AT THE MOVIES - 'The World's End' is first-rate apocalyptic fun

AT THE MOVIES - 'The World's End' is first-rate apocalyptic fun

**** "The World's End"

Capping off his likable, genre-bending Cornetto trilogy (named after a thrice-referenced ice cream treat), Brit writer/director Edgar Wright fuses comedy with science fiction in "The World's End," a lively, intentionally ludicrous effort laced with cult-worthy dialogue and lovable leads. Though not as quotable as "Shaun of the Dead," nor as chuckle-hearty as "Hot Fuzz," "The World's End" marries calculated humor with an eccentric narrative, uniting the three disparate films and standing on its own as a watchable, well-made jaunt.

Despite the recent onslaught of apocalypse-themed flicks, Wright and co-writer/star Simon Pegg swim against the current and present a nurtured script, devoid of improvisational screen-chewing and disposable pop culture quips. Pegg stars as Gary King, a 40-something alcoholic still living the dream of his adolescence as the "king" of his hometown. A rock-bottom sense of desperation motivates the once-and-former to wrangle up his old high school chums in order to complete a pub crawl, a venture unsuccessfully fulfilled some 20 years prior. King guilts Peter (Eddie Marsan) the shy one, Oliver (Martin Freeman) the businessman, Steven (Paddy Considine) the underdog, and bygone bestie Andy (Nick Frost) into joining his quest, as the middle-aged posse embarks upon a 12-pub tour of their youth.

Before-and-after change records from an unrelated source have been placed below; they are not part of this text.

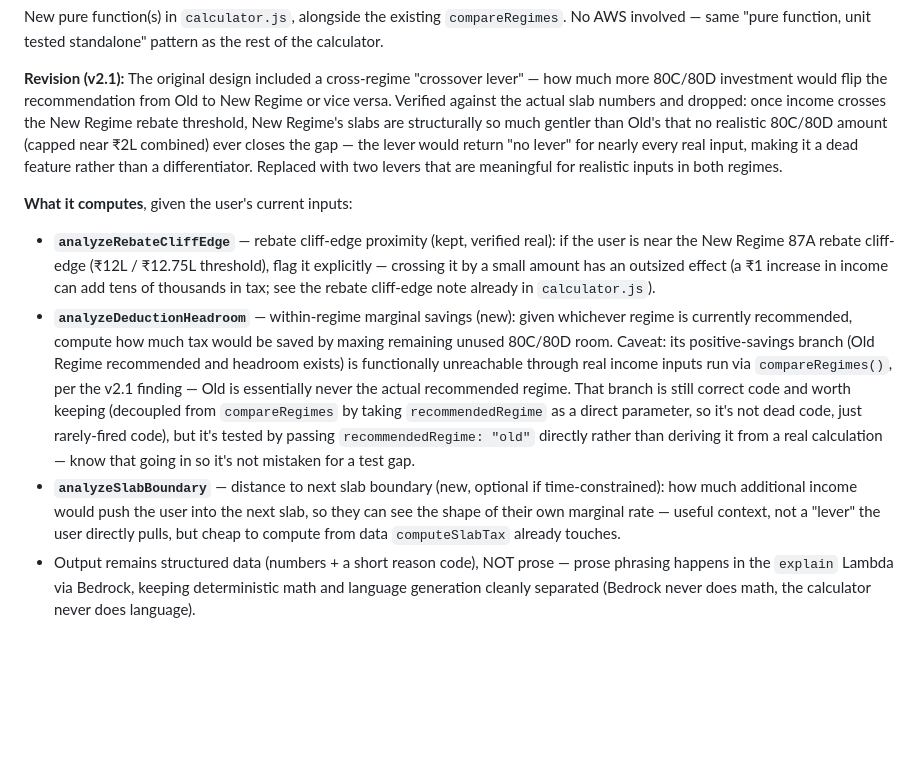
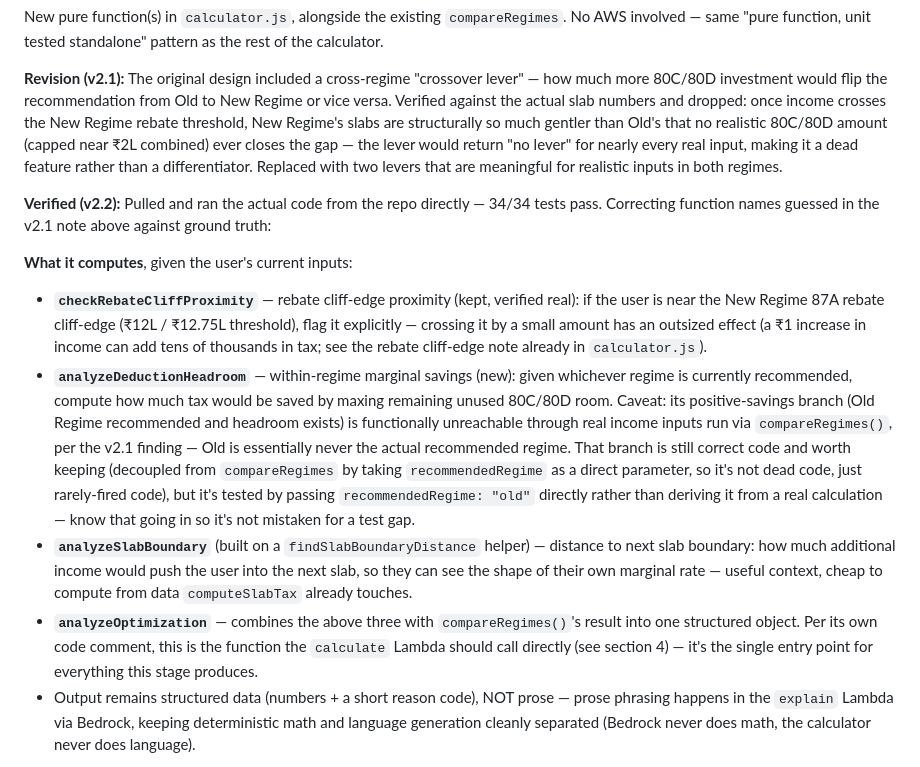
Before and after one commit to abhinav0singh/taxsaathi, a Markdown page: docs/SSD.md, the part around the change. GitHub-like rendering; blank space fills up the shorter version.

Commit message:
Correct function names in SSD after verifying against real code

```diff
--- a/docs/SSD.md
+++ b/docs/SSD.md
@@ -105,11 +105,15 @@ the lever would return "no lever" for nearly every real input, making it a
 dead feature rather than a differentiator. Replaced with two levers that
 are meaningful for realistic inputs in both regimes.
 
+**Verified (v2.2):** Pulled and ran the actual code from the repo directly
+— 34/34 tests pass. Correcting function names guessed in the v2.1 note
+above against ground truth:
+
 **What it computes**, given the user's current inputs:
-- **`analyzeRebateCliffEdge`** — rebate cliff-edge proximity (kept, verified
-  real): if the user is near the New Regime 87A rebate cliff-edge (₹12L /
-  ₹12.75L threshold), flag it explicitly — crossing it by a small amount
-  has an outsized effect (a ₹1 increase in income can add tens of
+- **`checkRebateCliffProximity`** — rebate cliff-edge proximity (kept,
+  verified real): if the user is near the New Regime 87A rebate cliff-edge
+  (₹12L / ₹12.75L threshold), flag it explicitly — crossing it by a small
+  amount has an outsized effect (a ₹1 increase in income can add tens of
   thousands in tax; see the rebate cliff-edge note already in
   `calculator.js`).
 - **`analyzeDeductionHeadroom`** — within-regime marginal savings (new):
@@ -124,11 +128,16 @@ are meaningful for realistic inputs in both regimes.
   but it's tested by passing `recommendedRegime: "old"` directly rather
   than deriving it from a real calculation — know that going in so it's
   not mistaken for a test gap.
-- **`analyzeSlabBoundary`** — distance to next slab boundary (new, optional
-  if time-constrained): how much additional income would push the user
-  into the next slab, so they can see the shape of their own marginal
-  rate — useful context, not a "lever" the user directly pulls, but cheap
-  to compute from data `computeSlabTax` already touches.
+- **`analyzeSlabBoundary`** (built on a `findSlabBoundaryDistance` helper)
+  — distance to next slab boundary: how much additional income would push
+  the user into the next slab, so they can see the shape of their own
+  marginal rate — useful context, cheap to compute from data
+  `computeSlabTax` already touches.
+- **`analyzeOptimization`** — combines the above three with
+  `compareRegimes()`'s result into one structured object. Per its own
+  code comment, this is the function the `calculate` Lambda should call
+  directly (see section 4) — it's the single entry point for everything
+  this stage produces.
 - Output remains structured data (numbers + a short reason code), NOT
   prose — prose phrasing happens in the `explain` Lambda via Bedrock,
   keeping deterministic math and language generation cleanly separated
```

Of course, a lot has changed in two decades, and without giving too much away, our action takes a turn for the "Twilight Zone" several beer glugs in. The pace quickens, the premise flips, and we're plunged into a fantastical tale marked by wit and gall. We've seen this flip before, but Wright transcends convention by consistently one-upping himself, owning the genre ridiculousness, while still leaving room for touching character development. The pairing of Pegg and Frost is as appealing as ever, and Wright allows the men plenty of room to play against type and shine as individual comedic forces. Pegg's King is a sad sack of doom with a lovable core and plenty of punchline yelps. Frost steals the show as the straight man (!) with a well-earned moment of triumph and a decent booze-infected slur. Co-stars take a close back-seat to our esteemed duo, though Marsan provides quite a few laughs and heartstring tugs as the group's put-upon younger pal. Still, our leads exhibit natural chemistry. It's easy to accept their alliance, and endearing to watch the crew begrudgingly rekindle the liberty of their formative years.

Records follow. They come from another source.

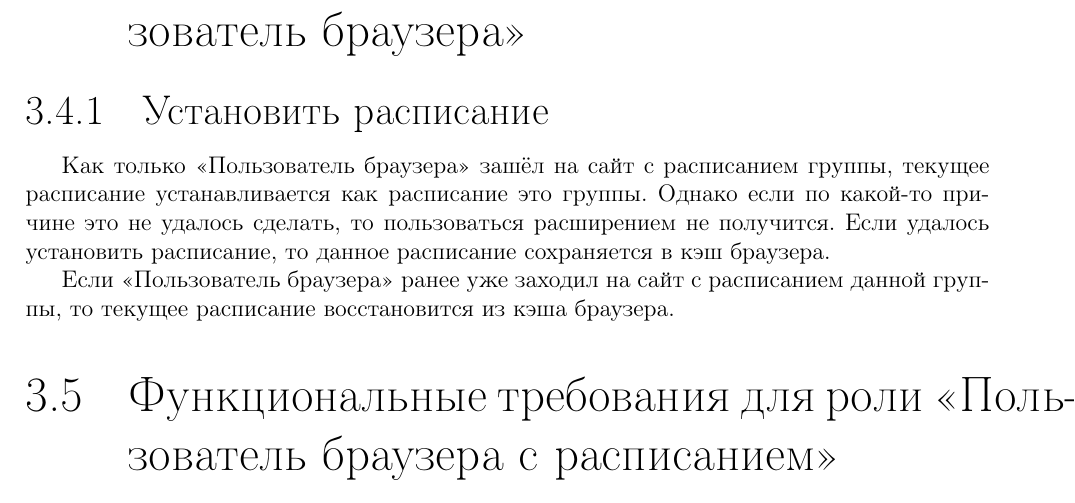
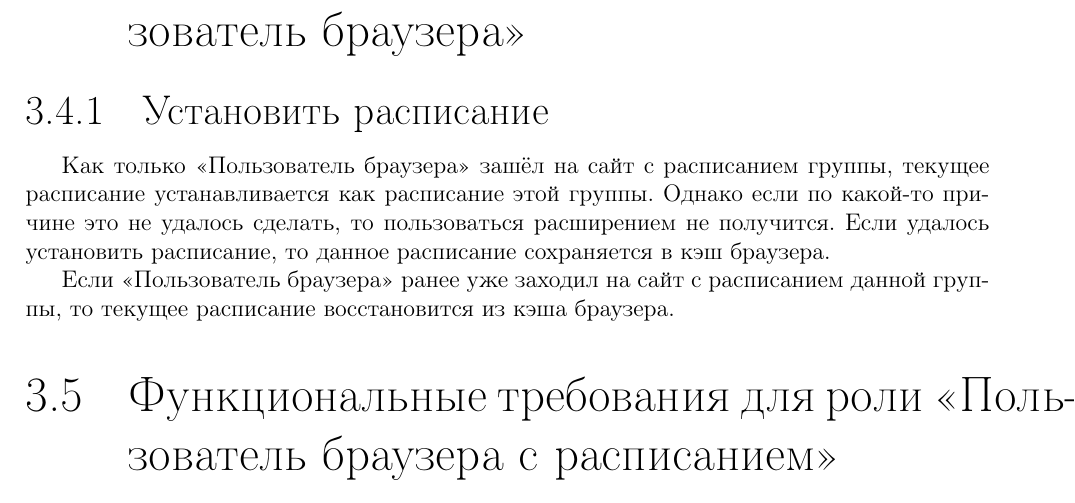
Before and after one commit to dura0ok/NSU-Timetable-Manager, a LaTeX document (report/src/report.tex, which reads report/src/content/requirements/requirements.tex): part of page 7 of 13, cut so that both start at the same text. Compiled offline with pdfLaTeX; a LaTeX package or settings file that is missing is left out.

```diff
--- a/report/src/content/requirements/requirements.tex
+++ b/report/src/content/requirements/requirements.tex
@@ -47,7 +47,7 @@
 			\end{itemize}
 	\section{Функциональные требования для роли \actor{Пользователь браузера}}
 		\subsection{Установить расписание}
-			Как только \actor{Пользователь браузера} зашёл на сайт с расписанием группы, текущее расписание устанавливается как расписание это группы. Однако если по какой-то причине это не удалось сделать, то пользоваться расширением не получится.  Если удалось установить расписание, то данное расписание сохраняется в кэш браузера.
+			Как только \actor{Пользователь браузера} зашёл на сайт с расписанием группы, текущее расписание устанавливается как расписание этой группы. Однако если по какой-то причине это не удалось сделать, то пользоваться расширением не получится. Если удалось установить расписание, то данное расписание сохраняется в кэш браузера.
 
 			Если \actor{Пользователь браузера} ранее уже заходил на сайт с расписанием данной группы, то текущее расписание восстановится из кэша браузера.
 	\section{Функциональные требования для роли \actor{Пользователь браузера с расписанием}}
```
Also changed, not shown: report/report.pdf, 1 other file.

With a lesser director, the pace would crawl, the shameless product placement (Cornetto shout-outs notwithstanding) would stifle, and the cast would smother each other with rambling ad libs. Wright keeps his message and his crew on point, every locale intentional (12 steps, 12 stops for recovering alchy King) every bit of dialogue suited for a callback. What doesn't yield an easy laugh certainly demands attention - Wright forgoes crotch shots for quiet quips, and only plunges toward stand-alone slapstick when the moment demands it (the unsuccessful fence-hop is a necessary evil, a standard in the trilogy). Though the first quarter is rife with jarring close-ups, our director finds his footing during a slew of well-shot action sequences, adding a jolt of erraticism to a seemingly conventional bromantic comedy.

And of course, as with Wright, Frost, and Pegg's previous two big screen collaborations, "The World's End" is much heartier than it seems, fit for dissection and prepped for cult-hood. Though it may not boast a widely recognizable cast (despite the presence of both a Hobbit and a member of the Starship Enterprise), Wright and Pegg's comedy deserves an audience willing to detach themselves from SNL alum-governed mediocrity.

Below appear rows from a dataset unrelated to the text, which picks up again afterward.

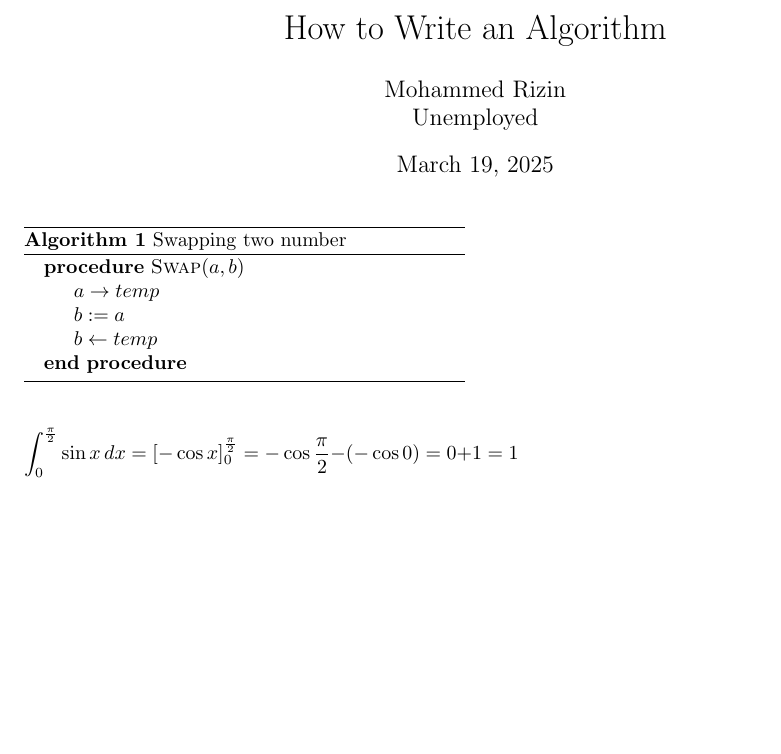
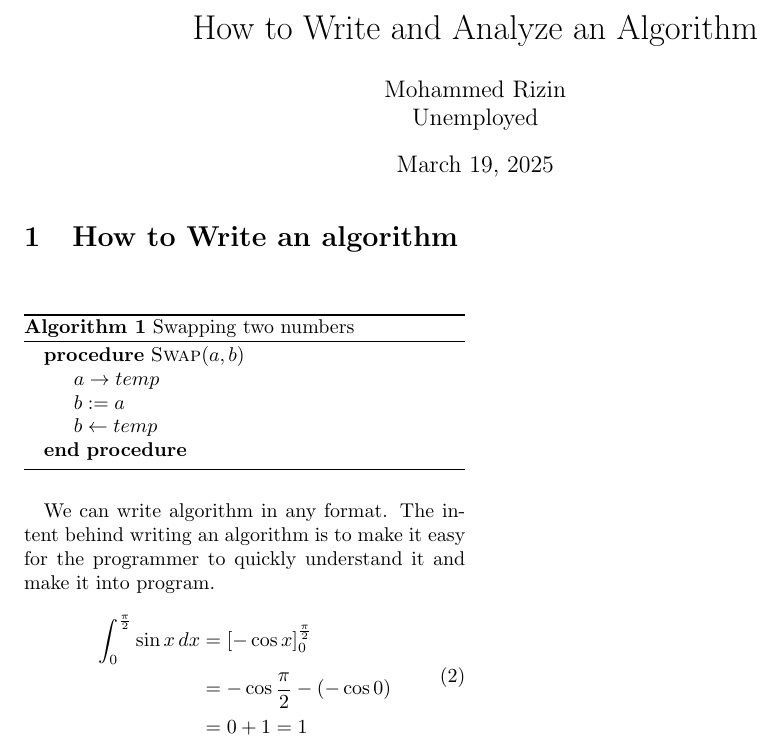
Before and after one commit to morizin/Notes, a LaTeX document (algorithms/algorithmWriting.tex): part of the page, cut so that both start at the same text, the shorter picture padded with empty space. Compiled offline with pdfLaTeX.

Commit message:
new notes

```diff
--- a/algorithms/algorithmWriting.tex
+++ b/algorithms/algorithmWriting.tex
@@ -2,15 +2,19 @@
 \usepackage{algorithm}
 \usepackage{algpseudocode}
 \usepackage[a4paper, margin=1in]{geometry}
+\usepackage{amsmath}
 
-\title{How to Write an Algorithm}
+\title{How to Write and Analyze an Algorithm}
 \author{Mohammed Rizin \\ Unemployed}
+
 
 \begin{document}
 \maketitle
 
+\section{How to Write an algorithm}
+\noindent
 \begin{algorithm}
-\caption{Swapping two number}\label{swap}
+\caption{Swapping two numbers}\label{swap}
 \begin{algorithmic}
 \Procedure{Swap}{$a, b$}
 \State$a \rightarrow temp$
@@ -19,6 +23,16 @@
 \EndProcedure{}
 \end{algorithmic}
 \end{algorithm}
+
+We can write algorithm in any format. The intent behind writing an algorithm is to make it easy for the programmer to quickly understand it and make it into program.
+
+
+
 \[
-\int_{0}^{\frac{\pi}{2}} \sin{x}\,dx = \left[-\cos{x}\right]_{0}^{\frac{\pi}{2}} = -\cos{\frac{\pi}{2}} - (-\cos{0}) = 0 + 1 = 1
+\begin{aligned}
+\int_{0}^{\frac{\pi}{2}} \sin{x}\,dx &= \left[-\cos{x}\right]_{0}^{\frac{\pi}{2}} \\
+&= -\cos{\frac{\pi}{2}} - (-\cos{0}) \\
+&= 0 + 1 = 1
+\end{aligned}
+\tag{2}
 \]
```
Also changed, not shown: algorithms/algorithmWriting.pdf, algorithms/algorithmWriting.tex (1 more changed lines), 5 other files.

Now playing at CinemaWorld, Lincoln, 622 George Washington Highway, 401-333-8676, www.cinemaworldonline.com .